Why Bother Accepting Unsolicited Advice?
Some time ago, I had the idea to train for a triathlon. The event called to my sense of competitiveness, and my need for a good challenge. The race would include swimming one third of a mile in a lake, biking twelve miles and running three. I signed up, trained and competed. I liked it enough to do another triathlon again the following year, but this time for longer distances; one mile swim, twenty-four mile bike ride and a five mile run. I trained and competed four more times in local triathlons. They gave me a good challenge and satisfied my need to compete.
Stepping Into Yoga
“Yoga helps keep your ligaments supple,” I’d overheard another triathlete say to their friend after an event. So, on a whim, and while training for the next triathlon, I stepped into my first yoga class. I was surprised that it was harder than swimming, riding a bike or running.
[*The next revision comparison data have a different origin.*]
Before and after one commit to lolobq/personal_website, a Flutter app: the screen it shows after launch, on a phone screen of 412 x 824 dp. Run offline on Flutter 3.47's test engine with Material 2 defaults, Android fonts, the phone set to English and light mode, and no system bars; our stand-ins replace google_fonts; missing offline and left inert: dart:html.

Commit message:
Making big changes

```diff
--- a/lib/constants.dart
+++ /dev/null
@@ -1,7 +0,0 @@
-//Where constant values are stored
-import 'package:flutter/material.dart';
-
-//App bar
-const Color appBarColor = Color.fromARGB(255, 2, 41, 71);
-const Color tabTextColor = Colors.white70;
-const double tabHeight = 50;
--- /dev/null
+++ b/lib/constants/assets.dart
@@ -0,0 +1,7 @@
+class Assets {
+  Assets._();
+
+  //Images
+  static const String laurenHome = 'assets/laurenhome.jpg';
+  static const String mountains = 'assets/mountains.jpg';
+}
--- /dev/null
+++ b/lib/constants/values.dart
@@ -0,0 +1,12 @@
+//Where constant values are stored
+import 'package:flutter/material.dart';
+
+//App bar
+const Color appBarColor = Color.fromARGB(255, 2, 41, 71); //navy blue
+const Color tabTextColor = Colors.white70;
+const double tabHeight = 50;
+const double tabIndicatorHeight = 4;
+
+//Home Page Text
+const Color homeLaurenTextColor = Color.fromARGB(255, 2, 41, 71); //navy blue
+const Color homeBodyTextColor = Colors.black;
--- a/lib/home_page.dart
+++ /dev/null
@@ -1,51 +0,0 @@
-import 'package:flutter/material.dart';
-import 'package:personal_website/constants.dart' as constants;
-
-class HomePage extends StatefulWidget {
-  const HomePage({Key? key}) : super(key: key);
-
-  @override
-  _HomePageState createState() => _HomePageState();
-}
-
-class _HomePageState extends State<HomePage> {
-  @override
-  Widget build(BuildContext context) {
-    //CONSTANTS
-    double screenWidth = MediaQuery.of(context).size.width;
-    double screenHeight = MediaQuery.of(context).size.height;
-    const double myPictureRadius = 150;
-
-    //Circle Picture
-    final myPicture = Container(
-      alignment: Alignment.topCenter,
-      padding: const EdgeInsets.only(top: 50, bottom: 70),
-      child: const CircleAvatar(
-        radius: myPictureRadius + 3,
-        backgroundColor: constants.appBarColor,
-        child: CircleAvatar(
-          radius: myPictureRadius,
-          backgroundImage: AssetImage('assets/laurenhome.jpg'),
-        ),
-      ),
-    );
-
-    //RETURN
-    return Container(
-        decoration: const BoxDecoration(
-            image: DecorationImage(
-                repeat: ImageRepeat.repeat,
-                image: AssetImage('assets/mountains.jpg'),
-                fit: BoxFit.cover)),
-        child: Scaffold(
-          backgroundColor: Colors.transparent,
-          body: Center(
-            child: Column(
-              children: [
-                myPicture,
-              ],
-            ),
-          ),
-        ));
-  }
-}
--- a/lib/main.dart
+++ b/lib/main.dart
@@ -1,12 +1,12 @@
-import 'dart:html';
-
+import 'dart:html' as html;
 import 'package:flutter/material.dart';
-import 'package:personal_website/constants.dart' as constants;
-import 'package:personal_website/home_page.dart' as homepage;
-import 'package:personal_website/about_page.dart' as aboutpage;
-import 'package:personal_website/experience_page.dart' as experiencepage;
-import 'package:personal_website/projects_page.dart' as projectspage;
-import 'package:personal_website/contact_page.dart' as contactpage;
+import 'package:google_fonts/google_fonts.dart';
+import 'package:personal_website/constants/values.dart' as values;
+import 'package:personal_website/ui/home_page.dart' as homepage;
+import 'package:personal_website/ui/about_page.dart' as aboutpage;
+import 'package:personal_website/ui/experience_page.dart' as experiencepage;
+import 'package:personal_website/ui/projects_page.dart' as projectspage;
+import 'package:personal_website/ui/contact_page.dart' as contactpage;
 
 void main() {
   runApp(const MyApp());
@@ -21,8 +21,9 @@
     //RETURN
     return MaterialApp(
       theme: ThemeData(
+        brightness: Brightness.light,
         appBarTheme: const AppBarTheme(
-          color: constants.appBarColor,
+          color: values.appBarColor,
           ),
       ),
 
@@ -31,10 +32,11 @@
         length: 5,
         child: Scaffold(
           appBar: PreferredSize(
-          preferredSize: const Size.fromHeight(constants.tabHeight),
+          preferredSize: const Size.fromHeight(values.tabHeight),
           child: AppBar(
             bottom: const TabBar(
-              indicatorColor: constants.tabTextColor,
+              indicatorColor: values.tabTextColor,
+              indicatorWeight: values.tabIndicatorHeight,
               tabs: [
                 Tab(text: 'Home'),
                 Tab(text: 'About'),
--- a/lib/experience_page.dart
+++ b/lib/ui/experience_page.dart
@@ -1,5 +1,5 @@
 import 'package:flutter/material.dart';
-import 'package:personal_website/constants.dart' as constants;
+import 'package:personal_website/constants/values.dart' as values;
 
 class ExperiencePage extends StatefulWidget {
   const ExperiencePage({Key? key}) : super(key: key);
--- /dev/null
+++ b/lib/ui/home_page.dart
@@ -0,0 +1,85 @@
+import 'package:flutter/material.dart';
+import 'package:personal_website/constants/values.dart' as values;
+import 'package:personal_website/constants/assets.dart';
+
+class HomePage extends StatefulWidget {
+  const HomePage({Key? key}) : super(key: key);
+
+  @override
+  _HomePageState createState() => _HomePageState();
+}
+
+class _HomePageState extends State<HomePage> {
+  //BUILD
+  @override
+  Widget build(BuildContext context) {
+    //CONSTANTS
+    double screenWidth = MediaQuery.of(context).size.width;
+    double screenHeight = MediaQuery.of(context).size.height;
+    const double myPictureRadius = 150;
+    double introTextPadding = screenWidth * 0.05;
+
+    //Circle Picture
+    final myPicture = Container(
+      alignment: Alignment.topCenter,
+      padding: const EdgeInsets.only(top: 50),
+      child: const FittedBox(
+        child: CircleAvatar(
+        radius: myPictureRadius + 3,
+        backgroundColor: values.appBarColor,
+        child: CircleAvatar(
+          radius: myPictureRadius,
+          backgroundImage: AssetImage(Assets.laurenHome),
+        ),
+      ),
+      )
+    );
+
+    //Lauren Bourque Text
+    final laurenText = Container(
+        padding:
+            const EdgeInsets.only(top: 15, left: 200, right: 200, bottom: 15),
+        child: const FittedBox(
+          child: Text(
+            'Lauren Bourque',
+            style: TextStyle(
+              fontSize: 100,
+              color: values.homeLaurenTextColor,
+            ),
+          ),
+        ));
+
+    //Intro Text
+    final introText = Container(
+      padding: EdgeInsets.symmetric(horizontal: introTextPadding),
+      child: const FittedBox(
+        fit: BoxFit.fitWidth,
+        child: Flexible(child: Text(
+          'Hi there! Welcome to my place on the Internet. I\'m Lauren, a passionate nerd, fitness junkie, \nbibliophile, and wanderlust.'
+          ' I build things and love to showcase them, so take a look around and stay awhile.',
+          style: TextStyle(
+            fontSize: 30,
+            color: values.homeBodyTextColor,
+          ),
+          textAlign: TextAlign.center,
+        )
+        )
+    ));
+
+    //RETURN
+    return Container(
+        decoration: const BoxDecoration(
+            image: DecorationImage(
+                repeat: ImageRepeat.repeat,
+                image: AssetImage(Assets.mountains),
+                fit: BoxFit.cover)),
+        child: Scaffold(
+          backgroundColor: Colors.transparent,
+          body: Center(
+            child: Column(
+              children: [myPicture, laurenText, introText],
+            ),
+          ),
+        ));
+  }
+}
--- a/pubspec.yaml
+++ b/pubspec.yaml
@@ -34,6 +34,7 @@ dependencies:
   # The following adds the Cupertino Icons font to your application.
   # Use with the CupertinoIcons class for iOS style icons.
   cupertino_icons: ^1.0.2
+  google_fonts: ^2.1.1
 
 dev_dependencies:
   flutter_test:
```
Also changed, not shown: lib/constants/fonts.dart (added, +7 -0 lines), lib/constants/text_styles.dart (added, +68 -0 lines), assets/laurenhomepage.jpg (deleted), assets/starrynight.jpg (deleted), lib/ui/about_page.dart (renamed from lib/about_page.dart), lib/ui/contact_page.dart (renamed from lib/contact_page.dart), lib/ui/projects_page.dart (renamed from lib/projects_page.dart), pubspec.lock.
First of all, yoga wasn’t about going as fast as you could to cross a finish line. There was no one to compete with because yoga is not a competitive sport. Secondly, swimming, riding a bike and running did not require me to think too much; I simply switched into cruise control and ran, pedaled my bike or pulled my body through water. Yoga, on the other hand, required me to pay closer attention.
“Tuck your left leg under your right, and wrap your left elbow around your right standing knee.” Huh? “Don’t forget to breathe and notice how your back feels in this twist.”
Thinking about how my body felt while in a particular pose was completely foreign for me as was breathing full belly breaths. When racing, one just pushes through whatever one feels; pain or weariness, in order to complete the course.
But, I kept showing up for yoga class, drawn to how it slowed me down and made me notice more. And though I wobbled in my one-legged balance poses while others moved with grace and ease into forearm stands, the instructor cheered us on; “Make it your pose. Every body is different.”
Then after class one day, a friendly fellow yogi lady in her seventies, approached me with some unsolicited advice that changed my life.
“Yoga fits you,” she said with a smile. I nodded my agreement. It did fit, better than I thought.
“I’m training to become an instructor and I think you should too.”
She was in her seventies, and she was becoming a yoga instructor? And she thought I could too? I smiled as I noticed how her unsolicited advice ring true for me. It fit my need for a good challenge minus the competitiveness.
So, I found a program, traveling to a little town in Canada on the weekends and after 200 hours of bookwork and classwork, I crossed the finish line, but with a deep, slow breath.
Now it is my turn to give instructions, “Tuck your left leg under your right, and wrap your left elbow around your right standing knee,” while reminding others, “Don’t forget to breathe, and notice how your twist makes you feel.”
Why bother accepting unsolicited advice? You just never know how it could just change your life for the rest of your life and that just might be worth it.